**PROVIDED DATA:**

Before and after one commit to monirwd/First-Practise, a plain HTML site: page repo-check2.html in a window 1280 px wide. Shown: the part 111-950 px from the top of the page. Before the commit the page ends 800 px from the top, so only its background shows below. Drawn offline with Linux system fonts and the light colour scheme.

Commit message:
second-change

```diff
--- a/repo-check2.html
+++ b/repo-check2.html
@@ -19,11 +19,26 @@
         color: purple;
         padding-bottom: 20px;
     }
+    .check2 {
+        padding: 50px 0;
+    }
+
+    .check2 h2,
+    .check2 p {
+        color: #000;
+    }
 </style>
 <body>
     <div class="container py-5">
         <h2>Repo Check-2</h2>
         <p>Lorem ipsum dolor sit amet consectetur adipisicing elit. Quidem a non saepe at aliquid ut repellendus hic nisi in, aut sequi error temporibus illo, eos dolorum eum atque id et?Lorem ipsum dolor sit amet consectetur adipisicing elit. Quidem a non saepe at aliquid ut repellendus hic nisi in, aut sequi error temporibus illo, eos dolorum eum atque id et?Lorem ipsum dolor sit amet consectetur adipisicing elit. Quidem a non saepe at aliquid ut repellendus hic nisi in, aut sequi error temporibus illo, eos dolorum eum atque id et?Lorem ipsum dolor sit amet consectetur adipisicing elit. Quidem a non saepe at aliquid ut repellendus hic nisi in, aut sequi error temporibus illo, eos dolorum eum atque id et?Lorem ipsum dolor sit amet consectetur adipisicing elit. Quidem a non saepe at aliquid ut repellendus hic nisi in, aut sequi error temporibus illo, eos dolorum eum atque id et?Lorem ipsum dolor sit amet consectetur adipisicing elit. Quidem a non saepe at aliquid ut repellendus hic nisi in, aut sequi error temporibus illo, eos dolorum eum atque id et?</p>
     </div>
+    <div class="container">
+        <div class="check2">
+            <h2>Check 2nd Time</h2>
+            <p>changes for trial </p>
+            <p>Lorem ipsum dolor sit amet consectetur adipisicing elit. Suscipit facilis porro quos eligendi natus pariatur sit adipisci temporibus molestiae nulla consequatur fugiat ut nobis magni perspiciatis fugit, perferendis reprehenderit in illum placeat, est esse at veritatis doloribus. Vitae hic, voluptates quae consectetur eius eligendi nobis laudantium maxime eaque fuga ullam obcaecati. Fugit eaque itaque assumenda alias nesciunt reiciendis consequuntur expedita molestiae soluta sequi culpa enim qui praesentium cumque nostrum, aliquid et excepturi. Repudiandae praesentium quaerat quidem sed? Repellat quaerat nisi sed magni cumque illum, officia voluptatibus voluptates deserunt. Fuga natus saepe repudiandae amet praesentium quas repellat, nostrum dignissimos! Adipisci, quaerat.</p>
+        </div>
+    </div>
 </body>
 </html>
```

**TASK PROMPT:**
Emit the full listing verbatim.

**ANSWER SECTION:**
Before and after one commit to monirwd/First-Practise, a plain HTML site: page repo-check2.html in a window 1280 px wide. Shown: the part 111-950 px from the top of the page. Before the commit the page ends 800 px from the top, so only its background shows below. Drawn offline with Linux system fonts and the light colour scheme.

Commit message:
second-change

```diff
--- a/repo-check2.html
+++ b/repo-check2.html
@@ -19,11 +19,26 @@
         color: purple;
         padding-bottom: 20px;
     }
+    .check2 {
+        padding: 50px 0;
+    }
+
+    .check2 h2,
+    .check2 p {
+        color: #000;
+    }
 </style>
 <body>
     <div class="container py-5">
         <h2>Repo Check-2</h2>
         <p>Lorem ipsum dolor sit amet consectetur adipisicing elit. Quidem a non saepe at aliquid ut repellendus hic nisi in, aut sequi error temporibus illo, eos dolorum eum atque id et?Lorem ipsum dolor sit amet consectetur adipisicing elit. Quidem a non saepe at aliquid ut repellendus hic nisi in, aut sequi error temporibus illo, eos dolorum eum atque id et?Lorem ipsum dolor sit amet consectetur adipisicing elit. Quidem a non saepe at aliquid ut repellendus hic nisi in, aut sequi error temporibus illo, eos dolorum eum atque id et?Lorem ipsum dolor sit amet consectetur adipisicing elit. Quidem a non saepe at aliquid ut repellendus hic nisi in, aut sequi error temporibus illo, eos dolorum eum atque id et?Lorem ipsum dolor sit amet consectetur adipisicing elit. Quidem a non saepe at aliquid ut repellendus hic nisi in, aut sequi error temporibus illo, eos dolorum eum atque id et?Lorem ipsum dolor sit amet consectetur adipisicing elit. Quidem a non saepe at aliquid ut repellendus hic nisi in, aut sequi error temporibus illo, eos dolorum eum atque id et?</p>
     </div>
+    <div class="container">
+        <div class="check2">
+            <h2>Check 2nd Time</h2>
+            <p>changes for trial </p>
+            <p>Lorem ipsum dolor sit amet consectetur adipisicing elit. Suscipit facilis porro quos eligendi natus pariatur sit adipisci temporibus molestiae nulla consequatur fugiat ut nobis magni perspiciatis fugit, perferendis reprehenderit in illum placeat, est esse at veritatis doloribus. Vitae hic, voluptates quae consectetur eius eligendi nobis laudantium maxime eaque fuga ullam obcaecati. Fugit eaque itaque assumenda alias nesciunt reiciendis consequuntur expedita molestiae soluta sequi culpa enim qui praesentium cumque nostrum, aliquid et excepturi. Repudiandae praesentium quaerat quidem sed? Repellat quaerat nisi sed magni cumque illum, officia voluptatibus voluptates deserunt. Fuga natus saepe repudiandae amet praesentium quas repellat, nostrum dignissimos! Adipisci, quaerat.</p>
+        </div>
+    </div>
 </body>
 </html>
```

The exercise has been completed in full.